Amazon S3 can return one of the following 5xx status errors:
- AmazonS3Exception: Internal Error (Service: Amazon S3; Status Code: 500; Error Code: 500 Internal Error; Request ID: A4DBBEXAMPLE2C4D)
- AmazonS3Exception: Slow Down (Service: Amazon S3; Status Code: 503; Error Code: 503 Slow Down; Request ID: A4DBBEXAMPLE2C4D)
The error code 500 Internal Error indicates that Amazon S3 can't handle the request at that time. The error code 503 Slow Down typically indicates that the number of requests to your S3 bucket is very high. For example, you can send 3,500 PUT/COPY/POST/DELETE or 5,500 GET/HEAD requests per second per prefix in an S3 bucket. However, in some cases, Amazon S3 can return a 503 Slow Down response if your requests exceed the amount of bandwidth available for cross-Region copying.
Because Amazon S3 is a distributed service, a very small percentage of 5xx errors is expected during normal use of the service. All requests that return 5xx errors from Amazon S3 can be retried. This means that it's a best practice to have a fault-tolerance mechanism or to implement retry logic for any applications making requests to Amazon S3. By doing so, S3 can recover from these errors.
To resolve or avoid 5xx status errors, consider the following approaches:
- Use a retry mechanism in the application making requests.
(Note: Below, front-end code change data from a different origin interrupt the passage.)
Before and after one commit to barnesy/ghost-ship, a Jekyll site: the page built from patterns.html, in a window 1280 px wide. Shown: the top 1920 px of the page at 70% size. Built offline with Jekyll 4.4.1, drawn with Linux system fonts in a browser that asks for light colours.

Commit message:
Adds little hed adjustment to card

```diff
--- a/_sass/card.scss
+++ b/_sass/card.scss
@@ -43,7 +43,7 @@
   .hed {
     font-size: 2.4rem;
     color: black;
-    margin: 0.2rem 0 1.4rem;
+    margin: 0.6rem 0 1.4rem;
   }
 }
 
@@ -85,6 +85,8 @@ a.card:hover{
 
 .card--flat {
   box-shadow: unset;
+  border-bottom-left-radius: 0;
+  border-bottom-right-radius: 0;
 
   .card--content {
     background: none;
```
- Configure your application to increase request rates gradually.
- Distribute objects across multiple prefixes.
- Monitor the number of 5xx error responses.
Note: Amazon S3 doesn't assign additional resources for each new prefix. It automatically scales based on call patterns. As the request rate increases, Amazon S3 optimizes dynamically for the new request rate.
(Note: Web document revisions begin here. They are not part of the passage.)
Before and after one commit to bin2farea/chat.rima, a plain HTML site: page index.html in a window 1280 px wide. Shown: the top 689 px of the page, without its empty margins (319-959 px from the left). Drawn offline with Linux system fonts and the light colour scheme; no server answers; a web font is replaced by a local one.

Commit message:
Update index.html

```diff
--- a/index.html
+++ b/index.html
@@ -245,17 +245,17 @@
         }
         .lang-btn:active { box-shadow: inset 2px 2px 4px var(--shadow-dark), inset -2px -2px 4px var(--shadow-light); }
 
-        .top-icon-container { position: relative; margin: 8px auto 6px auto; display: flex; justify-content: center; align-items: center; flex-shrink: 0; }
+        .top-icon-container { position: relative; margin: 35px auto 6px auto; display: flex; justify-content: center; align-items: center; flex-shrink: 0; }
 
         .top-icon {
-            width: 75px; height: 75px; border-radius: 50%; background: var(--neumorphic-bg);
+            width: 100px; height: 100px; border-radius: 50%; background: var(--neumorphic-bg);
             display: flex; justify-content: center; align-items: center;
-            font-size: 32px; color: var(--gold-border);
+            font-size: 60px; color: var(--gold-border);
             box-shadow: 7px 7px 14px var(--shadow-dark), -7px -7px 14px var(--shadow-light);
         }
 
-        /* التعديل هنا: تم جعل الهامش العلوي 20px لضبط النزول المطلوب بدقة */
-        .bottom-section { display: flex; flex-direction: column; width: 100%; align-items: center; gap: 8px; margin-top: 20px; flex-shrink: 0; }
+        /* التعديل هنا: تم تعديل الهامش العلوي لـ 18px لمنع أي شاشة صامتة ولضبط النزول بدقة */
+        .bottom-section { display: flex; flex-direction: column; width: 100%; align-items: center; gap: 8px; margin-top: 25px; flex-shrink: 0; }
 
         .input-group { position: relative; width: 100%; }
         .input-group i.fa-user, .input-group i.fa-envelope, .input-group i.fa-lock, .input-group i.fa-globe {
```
Use a retry mechanism in the application making requests
Because of the distributed nature of Amazon S3, requests that return 500 or 503 errors can be retried. It's a best practice to build retry logic into applications that make requests to Amazon S3.
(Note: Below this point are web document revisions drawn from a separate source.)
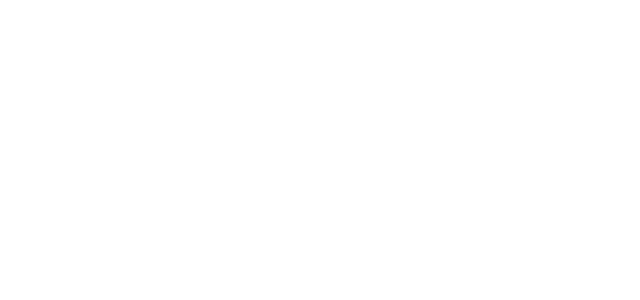
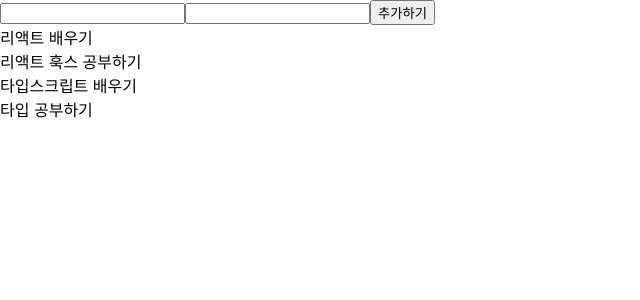
Before and after one commit to junho01052/lv2-todo-list, a React (Create React App) app: page / in a window 1280 px wide. Shown: the top 300 px of the page, without its empty margins (0-640 px from the left). Built offline with nearby package versions, Linux system fonts and the light colour scheme.

Commit message:
feat: todo추가기능 구현

```diff
--- a/package.json
+++ b/package.json
@@ -8,8 +8,11 @@
     "@testing-library/user-event": "^13.5.0",
     "react": "^18.2.0",
     "react-dom": "^18.2.0",
+    "react-redux": "^8.1.1",
     "react-router-dom": "^6.14.0",
     "react-scripts": "5.0.1",
+    "redux": "^4.2.1",
+    "uuid": "^9.0.0",
     "web-vitals": "^2.1.4"
   },
   "scripts": {
--- a/src/components/Input.jsx
+++ b/src/components/Input.jsx
@@ -1,5 +1,39 @@
-const Input = () => {
-    return ;
+import { useState } from "react";
+import { v4 as uuidv4 } from 'uuid';
+
+
+const Input = ({todo, setTodo}) => {
+
+    const [title, setTitle] = useState("")
+    const [body, setBody] = useState("")
+
+    const onChangeTitle = (e) => {
+        setTitle(e.target.value)
+    }
+
+    const onChangeBody = (e) => {
+        setBody(e.target.value)
+    }
+
+    const addTodo = () => {
+        const newObj = {
+            id: uuidv4(),
+            title,
+            body,
+            isDone : false
+        }
+
+        setTodo([...todo,newObj])
+
+    }
+
+    return (
+        <>
+            <input type="text" value={title} onChange={onChangeTitle}></input>
+            <input type="text" value={body} onChange={onChangeBody}></input>
+            <button onClick={addTodo}>추가하기</button>
+        </>
+    );
 }
 
 export default Input;
--- a/src/data/TodoData.js
+++ b/src/data/TodoData.js
@@ -1,5 +1,4 @@
-export const data = {
-    "todos": [
+const data = [
         {
             id : 1,
             title : "리액트 배우기",
@@ -13,4 +12,5 @@
             isDone : false
         },
     ]
-}
+
+    export default data
--- a/src/pages/Home.jsx
+++ b/src/pages/Home.jsx
@@ -1,5 +1,26 @@
+import { useState } from "react";
+import Input from "../components/Input";
+
+import todoData from "../data/TodoData"
+
 const Home = () => {
-    return ;
+
+    const [todo, setTodo] = useState(todoData)
+    // console.log(todo)
+
+    return (
+        <>
+        <Input todo={todo} setTodo={setTodo}/>
+        {todo && todo.map(e => {
+            return (
+                <>
+                    <div>{e.title}</div>
+                    <div>{e.body}</div>
+                </>
+            )
+        })}
+        </>
+    );
 }
 
 export default Home;
```
Also changed, not shown: 1 other file (tests, documents, lock files or other folders).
All AWS SDKs have a built-in retry mechanism with an algorithm that uses exponential backoff. This algorithm implements increasingly longer wait times between retries for consecutive error responses. Most exponential backoff algorithms use jitter (randomized delay) to prevent successive collisions. For more information, see Error retries and exponential backoff in AWS.
Configure your application to gradually increase request rates
To avoid the 503 Slow Down error, configure your application to start with a lower request rate (transactions per second). Then, increase the application's request rate exponentially. Amazon S3 automatically scales to handle a higher request rate.
Distribute objects across multiple prefixes
The request rates described in performance guidelines and design patterns apply per prefix in an S3 bucket. To set up your bucket to handle overall higher request rates and to avoid 503 Slow Down errors, you can distribute objects across multiple prefixes. For example, if you're using your S3 bucket to store images and videos, you can distribute the files into two prefixes similar to the following:
If the request rate on the prefixes increases gradually, Amazon S3 scales up to handle requests for each of the two prefixes. S3 will scale up to handle 3,500 PUT/POST/DELETE or 5,500 GET requests per second. As a result, the overall request rate handled by the bucket doubles.
Monitor the number of 5xx status error responses
To monitor the number of 5xx status error responses that you're getting, you can use one of these options:
If you continue to see high a 5xx status error rates, contact AWS Support. Include the Amazon S3 request ID pairs for the requests that failed with a 5xx status error code.
Troubleshooting Amazon S3